DATA PROVIDED —
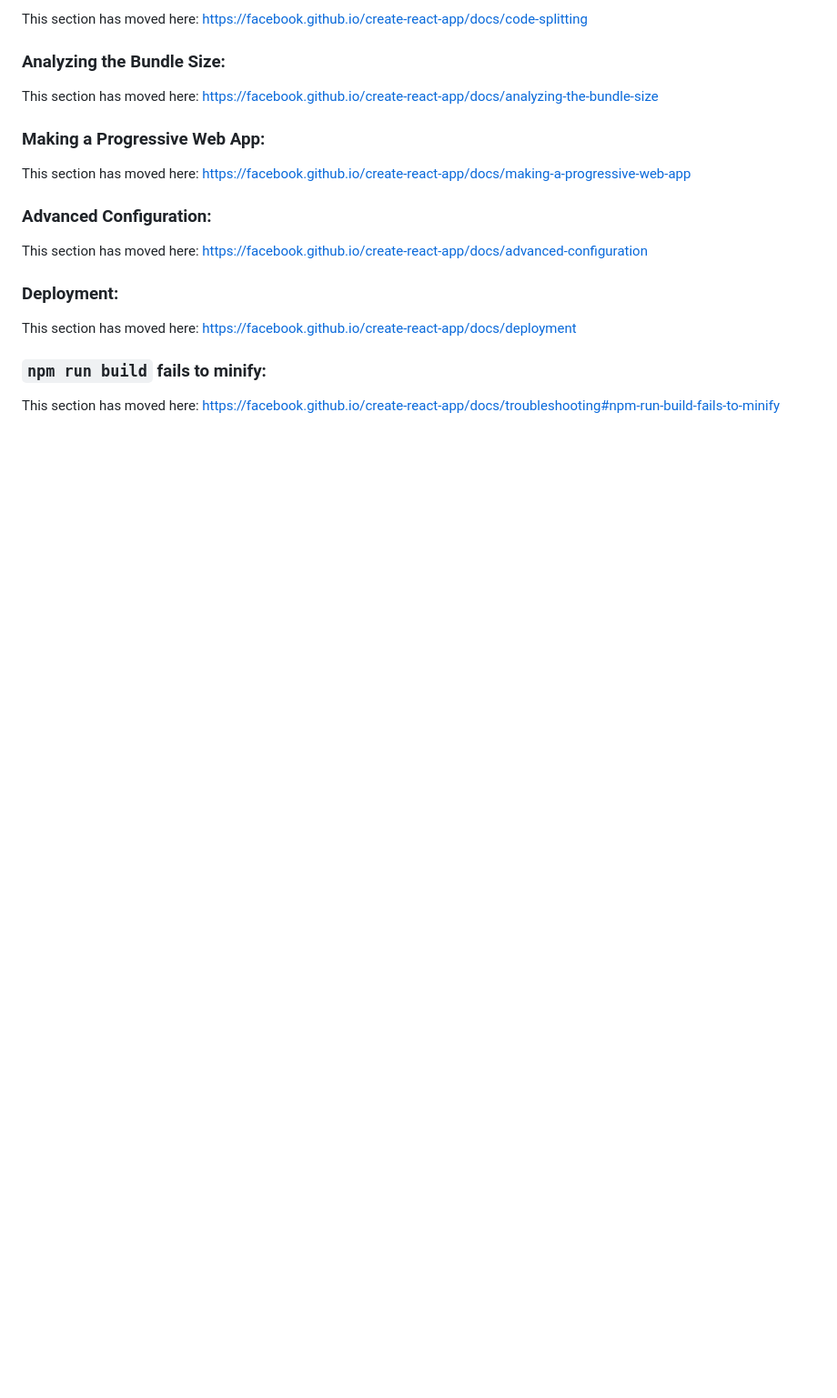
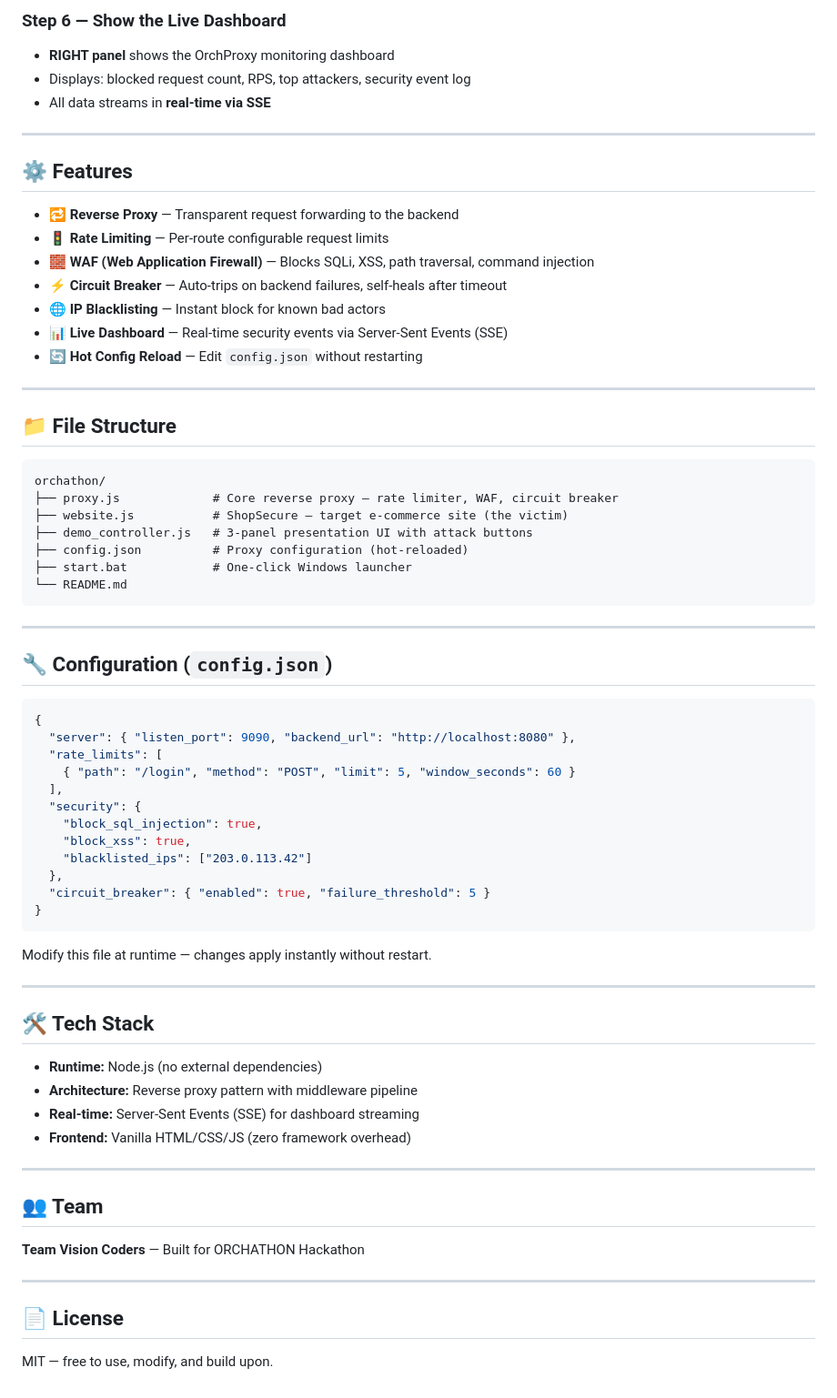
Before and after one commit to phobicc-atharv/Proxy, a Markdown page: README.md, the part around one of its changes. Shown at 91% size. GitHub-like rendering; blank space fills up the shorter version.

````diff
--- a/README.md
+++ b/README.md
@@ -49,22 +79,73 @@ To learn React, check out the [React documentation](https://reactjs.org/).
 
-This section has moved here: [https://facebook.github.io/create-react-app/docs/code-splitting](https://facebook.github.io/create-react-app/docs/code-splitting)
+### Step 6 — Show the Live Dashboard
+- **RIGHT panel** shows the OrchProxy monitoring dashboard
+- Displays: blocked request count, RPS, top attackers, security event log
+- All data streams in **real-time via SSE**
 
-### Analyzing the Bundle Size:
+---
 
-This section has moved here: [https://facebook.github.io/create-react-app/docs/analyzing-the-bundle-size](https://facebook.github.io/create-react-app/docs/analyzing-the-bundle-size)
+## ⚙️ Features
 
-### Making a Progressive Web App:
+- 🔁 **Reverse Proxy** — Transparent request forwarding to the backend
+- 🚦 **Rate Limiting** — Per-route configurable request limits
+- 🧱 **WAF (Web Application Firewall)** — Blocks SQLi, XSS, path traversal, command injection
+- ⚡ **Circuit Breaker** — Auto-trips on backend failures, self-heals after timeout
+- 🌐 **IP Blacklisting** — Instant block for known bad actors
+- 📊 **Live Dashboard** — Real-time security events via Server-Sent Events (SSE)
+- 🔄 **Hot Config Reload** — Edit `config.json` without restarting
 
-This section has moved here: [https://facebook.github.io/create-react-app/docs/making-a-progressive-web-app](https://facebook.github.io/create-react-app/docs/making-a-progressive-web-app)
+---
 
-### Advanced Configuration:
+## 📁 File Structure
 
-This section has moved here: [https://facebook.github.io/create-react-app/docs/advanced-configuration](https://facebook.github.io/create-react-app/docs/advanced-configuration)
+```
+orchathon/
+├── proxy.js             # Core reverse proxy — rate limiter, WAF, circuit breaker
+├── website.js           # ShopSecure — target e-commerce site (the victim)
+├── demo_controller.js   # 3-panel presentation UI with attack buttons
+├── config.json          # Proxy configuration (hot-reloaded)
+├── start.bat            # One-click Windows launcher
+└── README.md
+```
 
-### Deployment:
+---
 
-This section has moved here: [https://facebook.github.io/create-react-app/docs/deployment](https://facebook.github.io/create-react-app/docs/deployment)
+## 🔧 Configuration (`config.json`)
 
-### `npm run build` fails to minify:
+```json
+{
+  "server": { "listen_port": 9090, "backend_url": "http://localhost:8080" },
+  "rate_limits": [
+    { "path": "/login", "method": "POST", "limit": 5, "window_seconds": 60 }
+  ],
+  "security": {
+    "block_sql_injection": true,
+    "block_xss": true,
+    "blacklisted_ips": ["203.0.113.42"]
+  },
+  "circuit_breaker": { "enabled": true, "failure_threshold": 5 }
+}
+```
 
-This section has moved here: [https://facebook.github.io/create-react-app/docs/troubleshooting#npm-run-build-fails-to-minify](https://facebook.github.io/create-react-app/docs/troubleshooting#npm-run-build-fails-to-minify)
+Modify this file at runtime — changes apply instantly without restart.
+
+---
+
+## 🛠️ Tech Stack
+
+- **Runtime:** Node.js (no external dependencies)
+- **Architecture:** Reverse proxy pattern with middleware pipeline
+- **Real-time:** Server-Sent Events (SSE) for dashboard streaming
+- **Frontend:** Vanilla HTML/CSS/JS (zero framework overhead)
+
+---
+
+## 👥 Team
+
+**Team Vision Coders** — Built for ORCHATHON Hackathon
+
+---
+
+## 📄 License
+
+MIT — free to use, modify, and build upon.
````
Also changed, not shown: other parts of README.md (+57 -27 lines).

EXERCISE DESCRIPTION —
Extract each line from the entries above that contains the string "security".

RESPONSE TO THE TASK —
+- Displays: blocked request count, RPS, top attackers, security event log
+- 📊 **Live Dashboard** — Real-time security events via Server-Sent Events (SSE)
+  "security": {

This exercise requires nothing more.